- Task description: An exact reproduction of the listing, minus the pictures, is the required output.

- Extracted information:
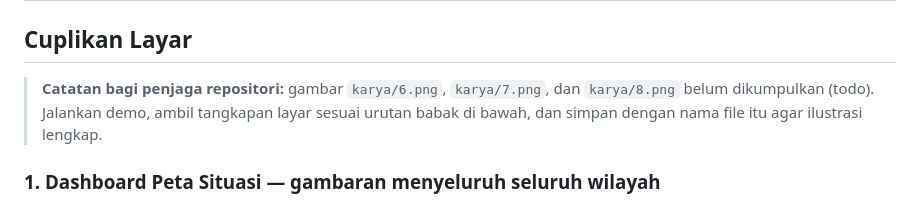
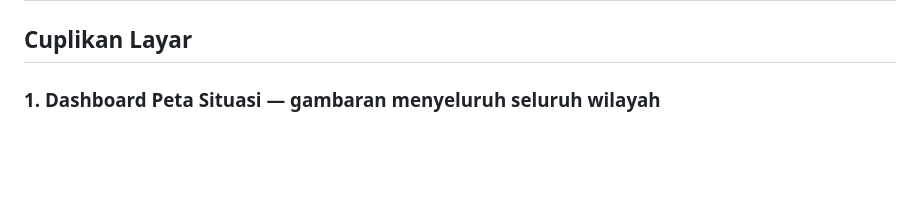
Before and after one commit to Basuki-rahmat/kartika-cyber, a Markdown page: README.md, the part around the change. GitHub-like rendering; blank space fills up the shorter version.

```diff
--- a/README.md
+++ b/README.md
@@ -25,8 +25,6 @@ GARUDA SHIELD adalah demonstrator yang memperlihatkan alur *event → deteksi
 | **Audit & pemulihan** | Perubahan status alert tercatat di audit trail lokal; tombol "Pulihkan situs" mengeksekusi playbook langkah demi langkah, menuntaskan insiden, dan menghentikan alarm/animasi + mode dampak. |
 
 ## Cuplikan Layar
-
-> **Catatan bagi penjaga repositori:** gambar `karya/6.png`, `karya/7.png`, dan `karya/8.png` belum dikumpulkan (todo). Jalankan demo, ambil tangkapan layar sesuai urutan babak di bawah, dan simpan dengan nama file itu agar ilustrasi lengkap.
 
 ### 1. Dashboard Peta Situasi — gambaran menyeluruh seluruh wilayah
 
```
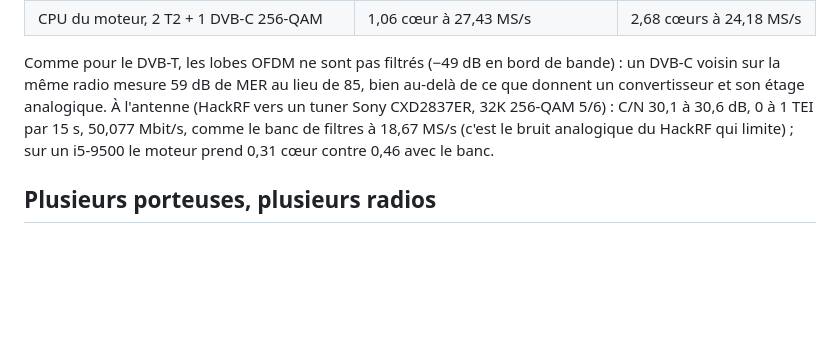
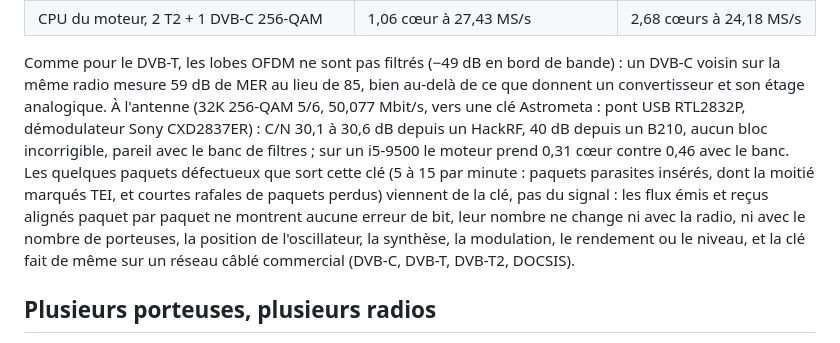
Before and after one commit to TrusterBSW/DVB-Tx, a Markdown page: README.fr.md, the part around the change. Rendered like a GitHub page; blank space fills up the shorter version.

```diff
--- a/README.fr.md
+++ b/README.fr.md
@@ -570,10 +570,15 @@ radio, partagée par toutes les porteuses T2 de même FFT, intervalle de garde e
 
 Comme pour le DVB-T, les lobes OFDM ne sont pas filtrés (−49 dB en bord de bande) : un DVB-C voisin
 sur la même radio mesure 59 dB de MER au lieu de 85, bien au-delà de ce que donnent un convertisseur
-et son étage analogique. À l'antenne (HackRF vers un tuner Sony CXD2837ER, 32K 256-QAM 5/6) : C/N
-30,1 à 30,6 dB, 0 à 1 TEI par 15 s, 50,077 Mbit/s, comme le banc de filtres à 18,67 MS/s (c'est le
-bruit analogique du HackRF qui limite) ; sur un i5-9500 le moteur prend 0,31 cœur contre 0,46 avec
-le banc.
+et son étage analogique. À l'antenne (32K 256-QAM 5/6, 50,077 Mbit/s, vers une clé Astrometa : pont
+USB RTL2832P, démodulateur Sony CXD2837ER) : C/N 30,1 à 30,6 dB depuis un HackRF, 40 dB depuis un
+B210, aucun bloc incorrigible, pareil avec le banc de filtres ; sur un i5-9500 le moteur prend 0,31
+cœur contre 0,46 avec le banc. Les quelques paquets défectueux que sort cette clé (5 à 15 par minute :
+paquets parasites insérés, dont la moitié marqués TEI, et courtes rafales de paquets perdus) viennent
+de la clé, pas du signal : les flux émis et reçus alignés paquet par paquet ne montrent aucune erreur
+de bit, leur nombre ne change ni avec la radio, ni avec le nombre de porteuses, la position de
+l'oscillateur, la synthèse, la modulation, le rendement ou le niveau, et la clé fait de même sur un
+réseau câblé commercial (DVB-C, DVB-T, DVB-T2, DOCSIS).
 
 ## Plusieurs porteuses, plusieurs radios
 
```
Also changed, not shown: README.md (+8 -3 lines).
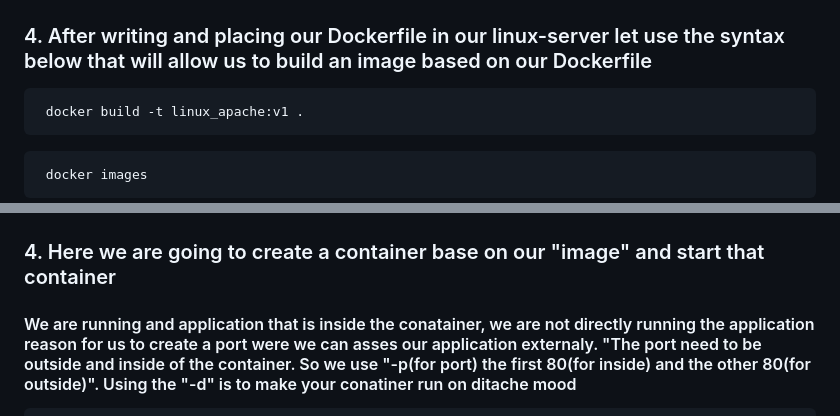
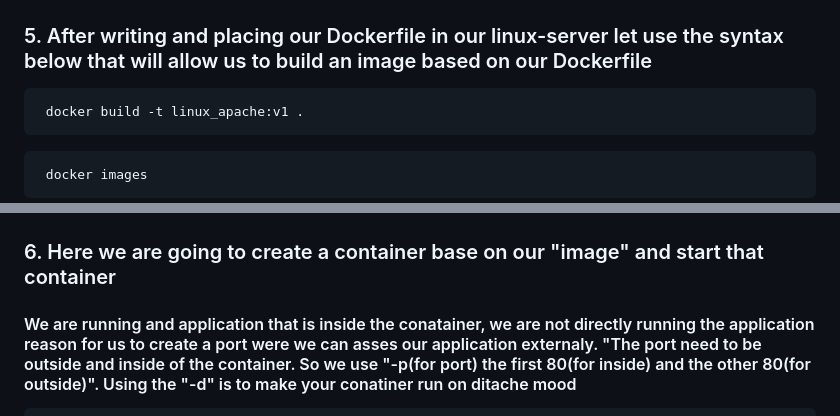
Before and after one commit to Fokoue22/DOCKER-IMAGE, a Markdown page: README.md, 2 parts joined by grey strips. Rendered like a GitHub page.

````diff
--- a/README.md
+++ b/README.md
@@ -94,7 +94,7 @@ sudo su - ec2-user
 ```
 ![Alt text](images/html-in-ec2instance.png)
 
-### 4. After writing and placing our Dockerfile in our linux-server let use the syntax below that will allow us to build an image based on our Dockerfile
+### 5. After writing and placing our Dockerfile in our linux-server let use the syntax below that will allow us to build an image based on our Dockerfile
 
 ```
  docker build -t linux_apache:v1 .
@@ -104,7 +104,7 @@ sudo su - ec2-user
 ```
 ![Alt text](images/docker-images.png)
 
-### 4. Here we are going to create a container base on our "image" and start that container
+### 6. Here we are going to create a container base on our "image" and start that container
 #### We are running and application that is inside the conatainer, we are not directly running the application reason for us to create a port were we can asses our application externaly. "The port need to be outside and inside of the container. So we use "-p(for port) the first 80(for inside) and the other 80(for outside)". Using the "-d" is to make your conatiner run on ditache mood
 ```
  docker run -t -d -p 80:80 linux_apache:v1
````
Also changed, not shown: other parts of README.md (+22 -2 lines), images/docker-push.png (added), images/login-dockerHub.png (added), images/tag-images.png (added).
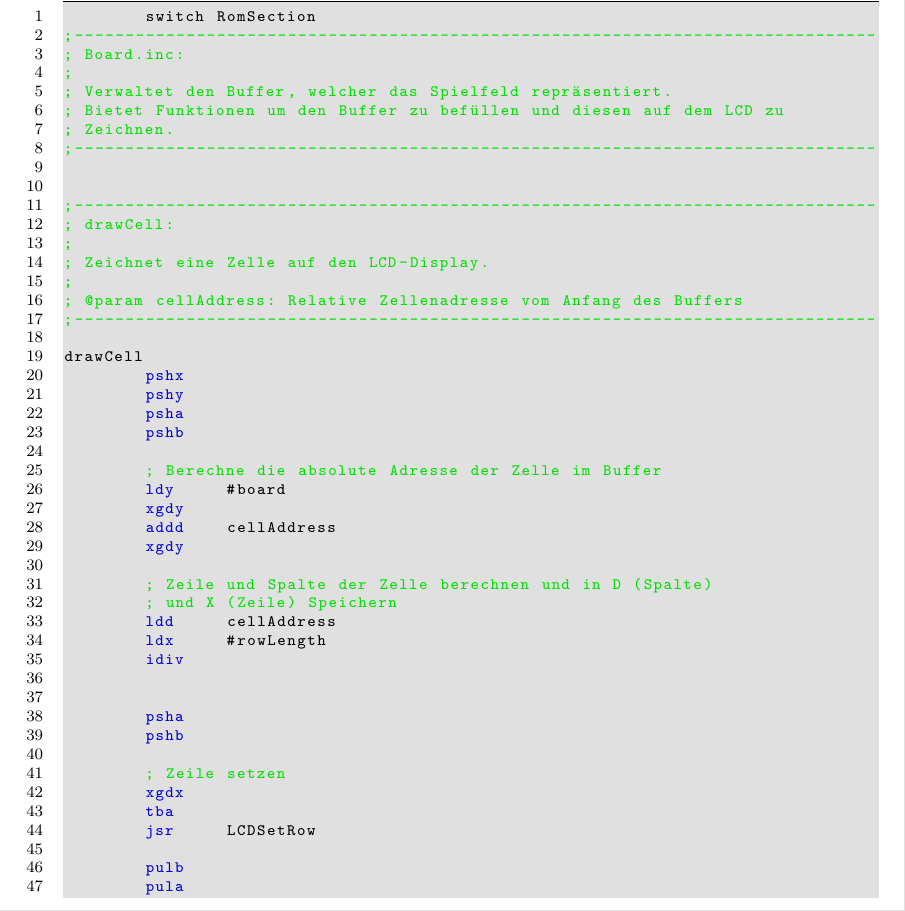
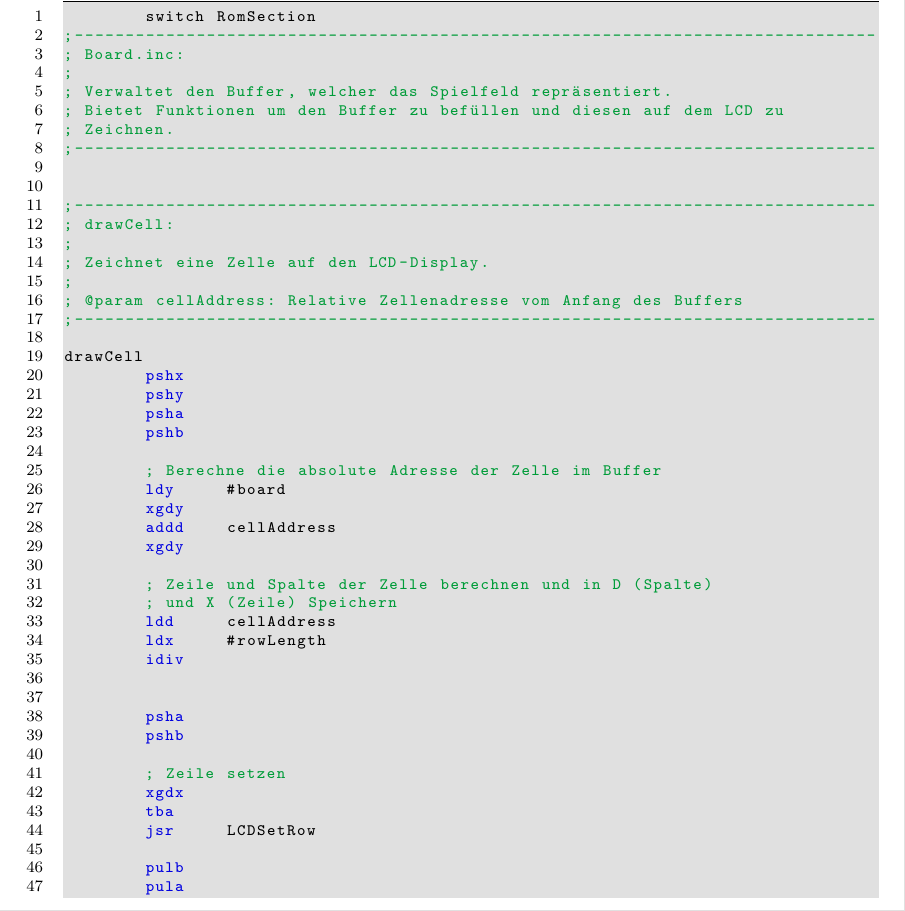
Before and after one commit to giomf/Four-Wins-68HC11, a LaTeX document (doc/documentation.tex): part of page 25 of 63, cut so that both start at the same text. Compiled offline with pdfLaTeX.

Commit message:
Add More keywords and change colors for Listening

```diff
--- a/doc/documentation.tex
+++ b/doc/documentation.tex
@@ -14,9 +14,8 @@
 \usepackage[utf8]{inputenc}
 
 \definecolor{listgray}{rgb}{0.88,0.88,0.88}
-\definecolor{green}{rgb}{0,0.88,0}
+\definecolor{green}{RGB}{0.0, 156, 57}
 \definecolor{blue}{rgb}{0,0,0.88}
-
 
 
 \lstdefinelanguage{hc11}{%
@@ -40,6 +39,8 @@
     morekeywords={ABA, ADDA, ADDB, ADDD, ABX, ABY, SUBA, SUBB, SUBD, ADCA, ADCB, SBCA, SBCB},
     % Mul & Div
     morekeywords={MUL, FDIV, IDIV},
+    % INC & DEC
+    morekeywords={INC, INCA, INCB, INX, INY, INS, DEC, DECA, DECB, DEX, DEY, DES},
     % Logic
     morekeywords={ANDA, ANDB, ORAA, ORAB, EORA, EORB},
     % Compare
```
Also changed, not shown: doc/documentation.pdf.
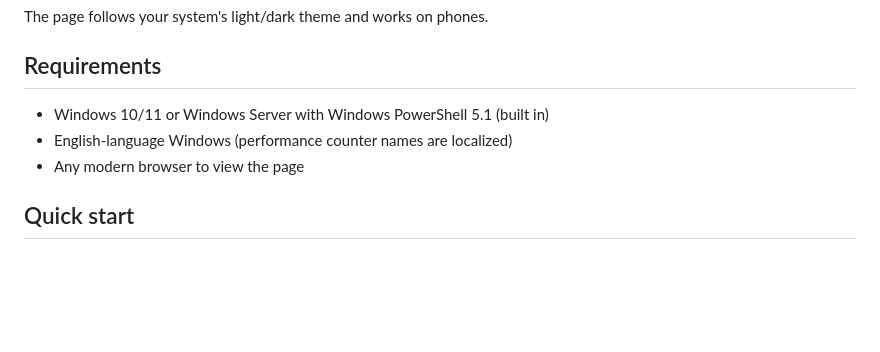
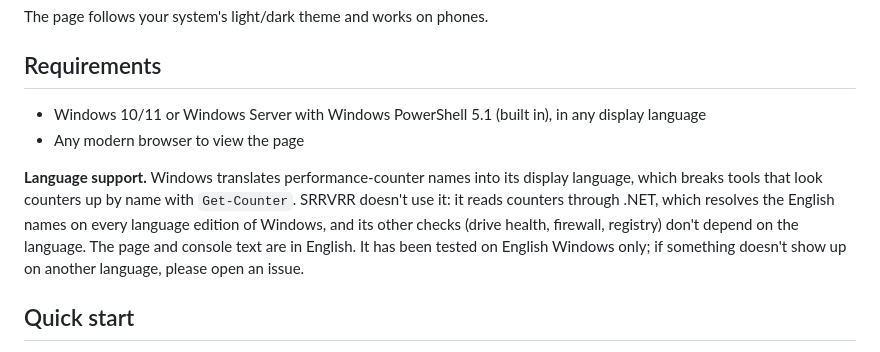
Before and after one commit to nscarritt/SRRVRR, a Markdown page: README.md, the part around the change. GitHub-like rendering; blank space fills up the shorter version.

Commit message:
README: works on any Windows display language
Drop the English-only requirement. SRRVRR never uses Get-Counter (which needs
localized counter names); it reads counters through .NET's
PerformanceCounterCategory, which resolves the English names on every
language edition, and its other checks are language-neutral. Page and
console text stay English; tested on English Windows only.

Co-Authored-By: Claude Opus 5.5 <noreply@anthropic.com>

```diff
--- a/README.md
+++ b/README.md
@@ -41,9 +41,15 @@ The page follows your system's light/dark theme and works on phones.
 
 ## Requirements
 
-- Windows 10/11 or Windows Server with Windows PowerShell 5.1 (built in)
-- English-language Windows (performance counter names are localized)
+- Windows 10/11 or Windows Server with Windows PowerShell 5.1 (built in), in any display language
 - Any modern browser to view the page
+
+**Language support.** Windows translates performance-counter names into its display language,
+which breaks tools that look counters up by name with `Get-Counter`. SRRVRR doesn't use it: it
+reads counters through .NET, which resolves the English names on every language edition of
+Windows, and its other checks (drive health, firewall, registry) don't depend on the language.
+The page and console text are in English. It has been tested on English Windows only; if
+something doesn't show up on another language, please open an issue.
 
 ## Quick start
 
```
Also changed, not shown: CHANGELOG.md (+2 -0 lines).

- Response to the exercise:
Before and after one commit to Basuki-rahmat/kartika-cyber, a Markdown page: README.md, the part around the change. GitHub-like rendering; blank space fills up the shorter version.

```diff
--- a/README.md
+++ b/README.md
@@ -25,8 +25,6 @@ GARUDA SHIELD adalah demonstrator yang memperlihatkan alur *event → deteksi
 | **Audit & pemulihan** | Perubahan status alert tercatat di audit trail lokal; tombol "Pulihkan situs" mengeksekusi playbook langkah demi langkah, menuntaskan insiden, dan menghentikan alarm/animasi + mode dampak. |
 
 ## Cuplikan Layar
-
-> **Catatan bagi penjaga repositori:** gambar `karya/6.png`, `karya/7.png`, dan `karya/8.png` belum dikumpulkan (todo). Jalankan demo, ambil tangkapan layar sesuai urutan babak di bawah, dan simpan dengan nama file itu agar ilustrasi lengkap.
 
 ### 1. Dashboard Peta Situasi — gambaran menyeluruh seluruh wilayah
 
```
Before and after one commit to TrusterBSW/DVB-Tx, a Markdown page: README.fr.md, the part around the change. Rendered like a GitHub page; blank space fills up the shorter version.

```diff
--- a/README.fr.md
+++ b/README.fr.md
@@ -570,10 +570,15 @@ radio, partagée par toutes les porteuses T2 de même FFT, intervalle de garde e
 
 Comme pour le DVB-T, les lobes OFDM ne sont pas filtrés (−49 dB en bord de bande) : un DVB-C voisin
 sur la même radio mesure 59 dB de MER au lieu de 85, bien au-delà de ce que donnent un convertisseur
-et son étage analogique. À l'antenne (HackRF vers un tuner Sony CXD2837ER, 32K 256-QAM 5/6) : C/N
-30,1 à 30,6 dB, 0 à 1 TEI par 15 s, 50,077 Mbit/s, comme le banc de filtres à 18,67 MS/s (c'est le
-bruit analogique du HackRF qui limite) ; sur un i5-9500 le moteur prend 0,31 cœur contre 0,46 avec
-le banc.
+et son étage analogique. À l'antenne (32K 256-QAM 5/6, 50,077 Mbit/s, vers une clé Astrometa : pont
+USB RTL2832P, démodulateur Sony CXD2837ER) : C/N 30,1 à 30,6 dB depuis un HackRF, 40 dB depuis un
+B210, aucun bloc incorrigible, pareil avec le banc de filtres ; sur un i5-9500 le moteur prend 0,31
+cœur contre 0,46 avec le banc. Les quelques paquets défectueux que sort cette clé (5 à 15 par minute :
+paquets parasites insérés, dont la moitié marqués TEI, et courtes rafales de paquets perdus) viennent
+de la clé, pas du signal : les flux émis et reçus alignés paquet par paquet ne montrent aucune erreur
+de bit, leur nombre ne change ni avec la radio, ni avec le nombre de porteuses, la position de
+l'oscillateur, la synthèse, la modulation, le rendement ou le niveau, et la clé fait de même sur un
+réseau câblé commercial (DVB-C, DVB-T, DVB-T2, DOCSIS).
 
 ## Plusieurs porteuses, plusieurs radios
 
```
Also changed, not shown: README.md (+8 -3 lines).
Before and after one commit to Fokoue22/DOCKER-IMAGE, a Markdown page: README.md, 2 parts joined by grey strips. Rendered like a GitHub page.

````diff
--- a/README.md
+++ b/README.md
@@ -94,7 +94,7 @@ sudo su - ec2-user
 ```
 ![Alt text](images/html-in-ec2instance.png)
 
-### 4. After writing and placing our Dockerfile in our linux-server let use the syntax below that will allow us to build an image based on our Dockerfile
+### 5. After writing and placing our Dockerfile in our linux-server let use the syntax below that will allow us to build an image based on our Dockerfile
 
 ```
  docker build -t linux_apache:v1 .
@@ -104,7 +104,7 @@ sudo su - ec2-user
 ```
 ![Alt text](images/docker-images.png)
 
-### 4. Here we are going to create a container base on our "image" and start that container
+### 6. Here we are going to create a container base on our "image" and start that container
 #### We are running and application that is inside the conatainer, we are not directly running the application reason for us to create a port were we can asses our application externaly. "The port need to be outside and inside of the container. So we use "-p(for port) the first 80(for inside) and the other 80(for outside)". Using the "-d" is to make your conatiner run on ditache mood
 ```
  docker run -t -d -p 80:80 linux_apache:v1
````
Also changed, not shown: other parts of README.md (+22 -2 lines), images/docker-push.png (added), images/login-dockerHub.png (added), images/tag-images.png (added).
Before and after one commit to giomf/Four-Wins-68HC11, a LaTeX document (doc/documentation.tex): part of page 25 of 63, cut so that both start at the same text. Compiled offline with pdfLaTeX.

Commit message:
Add More keywords and change colors for Listening

```diff
--- a/doc/documentation.tex
+++ b/doc/documentation.tex
@@ -14,9 +14,8 @@
 \usepackage[utf8]{inputenc}
 
 \definecolor{listgray}{rgb}{0.88,0.88,0.88}
-\definecolor{green}{rgb}{0,0.88,0}
+\definecolor{green}{RGB}{0.0, 156, 57}
 \definecolor{blue}{rgb}{0,0,0.88}
-
 
 
 \lstdefinelanguage{hc11}{%
@@ -40,6 +39,8 @@
     morekeywords={ABA, ADDA, ADDB, ADDD, ABX, ABY, SUBA, SUBB, SUBD, ADCA, ADCB, SBCA, SBCB},
     % Mul & Div
     morekeywords={MUL, FDIV, IDIV},
+    % INC & DEC
+    morekeywords={INC, INCA, INCB, INX, INY, INS, DEC, DECA, DECB, DEX, DEY, DES},
     % Logic
     morekeywords={ANDA, ANDB, ORAA, ORAB, EORA, EORB},
     % Compare
```
Also changed, not shown: doc/documentation.pdf.
Before and after one commit to nscarritt/SRRVRR, a Markdown page: README.md, the part around the change. GitHub-like rendering; blank space fills up the shorter version.

Commit message:
README: works on any Windows display language
Drop the English-only requirement. SRRVRR never uses Get-Counter (which needs
localized counter names); it reads counters through .NET's
PerformanceCounterCategory, which resolves the English names on every
language edition, and its other checks are language-neutral. Page and
console text stay English; tested on English Windows only.

Co-Authored-By: Claude Opus 5.5 <noreply@anthropic.com>

```diff
--- a/README.md
+++ b/README.md
@@ -41,9 +41,15 @@ The page follows your system's light/dark theme and works on phones.
 
 ## Requirements
 
-- Windows 10/11 or Windows Server with Windows PowerShell 5.1 (built in)
-- English-language Windows (performance counter names are localized)
+- Windows 10/11 or Windows Server with Windows PowerShell 5.1 (built in), in any display language
 - Any modern browser to view the page
+
+**Language support.** Windows translates performance-counter names into its display language,
+which breaks tools that look counters up by name with `Get-Counter`. SRRVRR doesn't use it: it
+reads counters through .NET, which resolves the English names on every language edition of
+Windows, and its other checks (drive health, firewall, registry) don't depend on the language.
+The page and console text are in English. It has been tested on English Windows only; if
+something doesn't show up on another language, please open an issue.
 
 ## Quick start
 
```
Also changed, not shown: CHANGELOG.md (+2 -0 lines).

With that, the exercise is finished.